Moving from Baseline Compliance to Efficiency in Financial Crimes

BY Global Econ

Before the recent Binance enforcement action that resulted in a $4.3B fine, the industry was on pace for one of the lowest totals of Financial Crimes Compliance (FCC) related fines paid in recent memory. Before the Binance event, only $700M of fines had been assessed globally across the banking industry. Global FCC fines peaked at over $14B in 2019 and averaged over $11B per year for the five years of 2016 through 2020, then averaged a much lower $3.3B per year for the last three years, including 2023.

Does the lower fines suggest that the industry is doing better and that most financial institutions understand their role in combatting money laundering and terrorist financing?

Or are the biggest cases over, and the newer fines are much smaller?

The answer is likely that the significant investments in AML capabilities at both the institutional and cross-industry levels have improved the industry’s ability to achieve and demonstrate compliance with financial crime regulations.

The challenge across the industry now is how to continue these high levels of compliance while reducing costs and keeping up with the changes in the behavior of bad actors.  According to a recent study, the global financial services industry’s total cost of financial crime compliance is $206B per year.
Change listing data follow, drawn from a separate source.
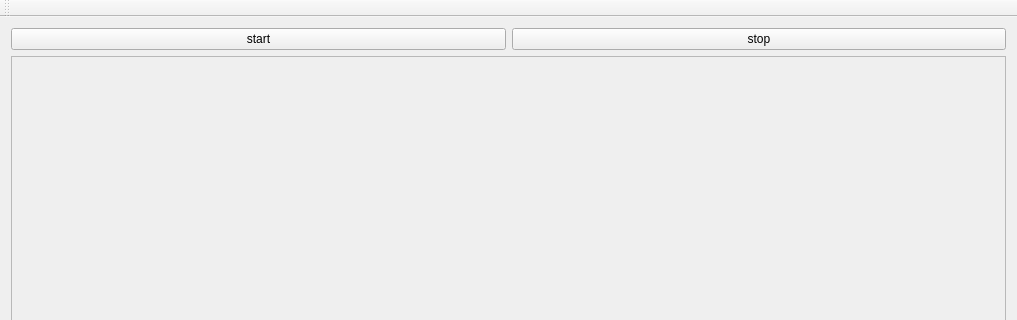
Above: mainwindow.ui from calc-lab/pcl-viz-openni before the change; both pictures show x 0 to 1017 and y 0 to 320 of the 1017 by 761 pixel window. Below: the same form after it.
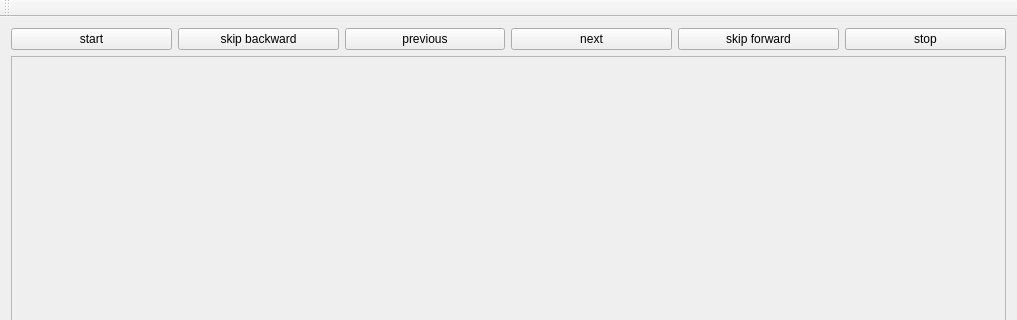
That is the form after the change.

Commit message: adapt to aloam feature

The edit to the form file:
```diff
--- a/mainwindow.ui
+++ b/mainwindow.ui
@@ -24,6 +24,34 @@
         </property>
        </widget>
       </item>
+      <item>
+       <widget class="QPushButton" name="pushButton_skipBackward">
+        <property name="text">
+         <string>skip backward</string>
+        </property>
+       </widget>
+      </item>
+      <item>
+       <widget class="QPushButton" name="pushButton_previous">
+        <property name="text">
+         <string>previous</string>
+        </property>
+       </widget>
+      </item>
+      <item>
+       <widget class="QPushButton" name="pushButton_next">
+        <property name="text">
+         <string>next</string>
+        </property>
+       </widget>
+      </item>
+      <item>
+       <widget class="QPushButton" name="pushButton_skipForward">
+        <property name="text">
+         <string>skip forward</string>
+        </property>
+       </widget>
+      </item>
       <item>
        <widget class="QPushButton" name="pushButton_stop">
         <property name="text">
```
Left out of the diff: 6 changed lines with no effect on the pictures. The commit also changes 2 other files.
The primary drivers of these costs are:

  • The increasing cost of acquiring and retaining expert staff,
  • The cost of the underlying technology deployed to achieve compliance and integrate those technologies into the increasingly complex digital product and channel configurations and
  • The increased volume of activity as bad actors continue to exploit digital capabilities to achieve their goals.

One technology that has seen a significant increase in its application in the AML space is using machine learning algorithms to increase the accuracy of monitoring systems to detect adverse events. A recent study suggested that AML platforms that leverage machine learning outperform more traditional rules-based systems by 28%. That same study also demonstrated a 67% reduction in manual work by deploying AI and machine learning. Most of the benefits these technologies create come from reducing false positives.

The potential of using advanced AI and machine learning to improve the efficiency of FCC processes is clear. The challenges for financial services institutions is how to leverage these capabilities effectively, including:

  1. Cost – these solutions’ licensing and compute costs can be prohibitive.
  2. Integration – Solutions can be difficult to integrate and introduce new security vulnerabilities.
  3. Regulatory Approval – While many regulators generally support innovation, their knowledge and understanding of these capabilities are limited.                               

As the threat landscape from financial crime continues to evolve, financial institutions must innovate to maintain effective compliance while operating profitably.

Global Econ

Global Economics Group brings together world-class thought leaders, highly experienced experts who have presented before courts and regulatory bodies worldwide, ex-industry executives with deep practical experience and a multi-disciplinary staff including econometricians and finance economists.

You May Also Like

Share This